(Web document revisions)
##############################

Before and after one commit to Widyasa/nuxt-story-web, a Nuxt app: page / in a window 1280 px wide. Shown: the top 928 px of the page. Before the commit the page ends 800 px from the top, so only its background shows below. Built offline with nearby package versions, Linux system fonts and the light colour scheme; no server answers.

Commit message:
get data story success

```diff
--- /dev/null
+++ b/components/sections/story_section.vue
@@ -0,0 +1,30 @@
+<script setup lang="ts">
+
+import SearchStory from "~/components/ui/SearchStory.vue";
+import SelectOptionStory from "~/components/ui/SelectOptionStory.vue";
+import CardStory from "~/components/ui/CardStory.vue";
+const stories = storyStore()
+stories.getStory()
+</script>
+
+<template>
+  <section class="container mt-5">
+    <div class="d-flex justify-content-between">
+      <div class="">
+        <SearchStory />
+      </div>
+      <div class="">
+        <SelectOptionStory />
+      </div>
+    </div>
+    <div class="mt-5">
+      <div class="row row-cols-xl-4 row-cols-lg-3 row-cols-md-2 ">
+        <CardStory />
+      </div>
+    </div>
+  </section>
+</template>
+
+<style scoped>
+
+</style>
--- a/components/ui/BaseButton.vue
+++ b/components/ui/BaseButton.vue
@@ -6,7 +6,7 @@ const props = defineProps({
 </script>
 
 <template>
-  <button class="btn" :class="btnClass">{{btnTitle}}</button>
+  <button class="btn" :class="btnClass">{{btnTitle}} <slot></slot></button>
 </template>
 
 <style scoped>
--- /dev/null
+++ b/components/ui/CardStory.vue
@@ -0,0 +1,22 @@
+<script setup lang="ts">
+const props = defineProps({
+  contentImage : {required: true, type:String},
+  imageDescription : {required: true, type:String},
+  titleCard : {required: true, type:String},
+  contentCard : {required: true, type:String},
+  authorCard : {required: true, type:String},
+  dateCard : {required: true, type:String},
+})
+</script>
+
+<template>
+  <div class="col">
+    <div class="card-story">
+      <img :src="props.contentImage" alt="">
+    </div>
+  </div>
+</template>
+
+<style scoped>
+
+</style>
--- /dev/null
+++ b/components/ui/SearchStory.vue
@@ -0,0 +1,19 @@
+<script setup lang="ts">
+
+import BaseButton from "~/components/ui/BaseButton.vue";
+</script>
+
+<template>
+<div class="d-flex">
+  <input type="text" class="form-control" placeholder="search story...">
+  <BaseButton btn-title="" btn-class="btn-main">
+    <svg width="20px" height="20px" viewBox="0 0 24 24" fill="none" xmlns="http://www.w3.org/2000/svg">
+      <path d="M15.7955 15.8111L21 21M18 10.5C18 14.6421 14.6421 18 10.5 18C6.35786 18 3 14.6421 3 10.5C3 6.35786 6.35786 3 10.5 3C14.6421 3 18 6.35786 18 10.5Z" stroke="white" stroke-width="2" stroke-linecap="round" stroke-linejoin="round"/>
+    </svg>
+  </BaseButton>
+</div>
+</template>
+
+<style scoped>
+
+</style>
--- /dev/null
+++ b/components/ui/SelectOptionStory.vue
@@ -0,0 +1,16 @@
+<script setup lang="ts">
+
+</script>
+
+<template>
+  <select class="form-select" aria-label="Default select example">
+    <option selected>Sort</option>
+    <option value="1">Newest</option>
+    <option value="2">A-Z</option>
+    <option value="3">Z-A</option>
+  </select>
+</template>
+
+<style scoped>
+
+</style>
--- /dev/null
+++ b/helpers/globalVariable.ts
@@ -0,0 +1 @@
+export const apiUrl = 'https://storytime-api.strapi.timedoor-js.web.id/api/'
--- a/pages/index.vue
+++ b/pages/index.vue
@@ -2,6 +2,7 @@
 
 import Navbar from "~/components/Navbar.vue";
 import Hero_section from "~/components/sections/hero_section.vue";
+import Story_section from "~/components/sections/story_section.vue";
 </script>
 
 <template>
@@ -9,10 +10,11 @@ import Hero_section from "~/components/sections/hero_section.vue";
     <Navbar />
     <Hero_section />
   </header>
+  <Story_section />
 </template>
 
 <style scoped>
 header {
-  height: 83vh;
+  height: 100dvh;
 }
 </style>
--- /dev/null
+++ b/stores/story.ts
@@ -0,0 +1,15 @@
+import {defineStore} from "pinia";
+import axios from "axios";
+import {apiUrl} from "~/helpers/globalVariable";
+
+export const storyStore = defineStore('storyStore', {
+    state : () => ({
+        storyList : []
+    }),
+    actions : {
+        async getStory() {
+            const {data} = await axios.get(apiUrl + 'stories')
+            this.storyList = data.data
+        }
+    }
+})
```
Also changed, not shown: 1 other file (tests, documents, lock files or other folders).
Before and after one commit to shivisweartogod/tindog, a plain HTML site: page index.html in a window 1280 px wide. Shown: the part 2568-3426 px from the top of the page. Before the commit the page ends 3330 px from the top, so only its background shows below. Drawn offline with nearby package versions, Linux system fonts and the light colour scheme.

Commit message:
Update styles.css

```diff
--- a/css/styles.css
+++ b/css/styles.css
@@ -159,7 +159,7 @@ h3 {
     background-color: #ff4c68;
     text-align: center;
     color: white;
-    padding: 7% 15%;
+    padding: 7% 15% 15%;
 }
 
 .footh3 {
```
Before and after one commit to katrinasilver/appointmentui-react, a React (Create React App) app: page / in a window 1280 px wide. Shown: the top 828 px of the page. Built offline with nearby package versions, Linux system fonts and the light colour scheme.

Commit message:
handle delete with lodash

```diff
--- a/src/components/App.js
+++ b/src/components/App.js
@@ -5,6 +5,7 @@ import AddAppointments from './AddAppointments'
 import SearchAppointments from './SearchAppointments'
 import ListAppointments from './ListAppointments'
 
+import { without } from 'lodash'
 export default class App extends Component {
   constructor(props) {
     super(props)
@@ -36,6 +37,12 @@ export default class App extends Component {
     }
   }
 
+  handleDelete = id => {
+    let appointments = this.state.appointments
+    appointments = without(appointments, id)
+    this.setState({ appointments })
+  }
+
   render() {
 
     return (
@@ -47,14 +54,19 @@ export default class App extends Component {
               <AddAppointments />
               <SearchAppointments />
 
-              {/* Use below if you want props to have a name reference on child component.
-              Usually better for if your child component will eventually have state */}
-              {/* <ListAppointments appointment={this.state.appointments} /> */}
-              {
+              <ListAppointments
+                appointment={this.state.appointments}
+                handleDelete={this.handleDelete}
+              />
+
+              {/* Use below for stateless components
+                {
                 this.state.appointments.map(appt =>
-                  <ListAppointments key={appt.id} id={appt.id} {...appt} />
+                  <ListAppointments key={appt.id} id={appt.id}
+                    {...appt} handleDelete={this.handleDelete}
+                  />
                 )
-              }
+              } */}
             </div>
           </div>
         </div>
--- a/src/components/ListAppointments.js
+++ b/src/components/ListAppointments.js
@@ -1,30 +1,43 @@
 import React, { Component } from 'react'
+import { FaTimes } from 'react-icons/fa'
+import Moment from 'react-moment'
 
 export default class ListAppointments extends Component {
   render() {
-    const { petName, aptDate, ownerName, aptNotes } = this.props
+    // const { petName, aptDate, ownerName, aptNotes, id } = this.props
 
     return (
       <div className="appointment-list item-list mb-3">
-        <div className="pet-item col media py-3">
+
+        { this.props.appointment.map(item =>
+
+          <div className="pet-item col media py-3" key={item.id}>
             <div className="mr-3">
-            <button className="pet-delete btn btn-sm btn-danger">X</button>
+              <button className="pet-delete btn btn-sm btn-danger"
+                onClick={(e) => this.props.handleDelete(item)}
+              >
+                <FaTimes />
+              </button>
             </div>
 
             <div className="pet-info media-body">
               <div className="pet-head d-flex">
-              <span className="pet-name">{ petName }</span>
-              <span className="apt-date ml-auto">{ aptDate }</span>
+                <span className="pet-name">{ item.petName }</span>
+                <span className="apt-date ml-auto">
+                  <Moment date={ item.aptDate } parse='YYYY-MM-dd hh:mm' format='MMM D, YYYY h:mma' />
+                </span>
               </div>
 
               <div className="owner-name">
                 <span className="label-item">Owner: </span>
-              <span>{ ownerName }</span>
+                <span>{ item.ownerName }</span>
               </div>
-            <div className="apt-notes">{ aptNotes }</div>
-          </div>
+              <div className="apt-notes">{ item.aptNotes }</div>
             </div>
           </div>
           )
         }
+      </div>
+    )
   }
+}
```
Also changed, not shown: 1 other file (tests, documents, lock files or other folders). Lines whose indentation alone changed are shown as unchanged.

##############################

◆ The task:
Please state how many lines in the entries include the string "sections", giving no more than the number.

◆ Written response:
4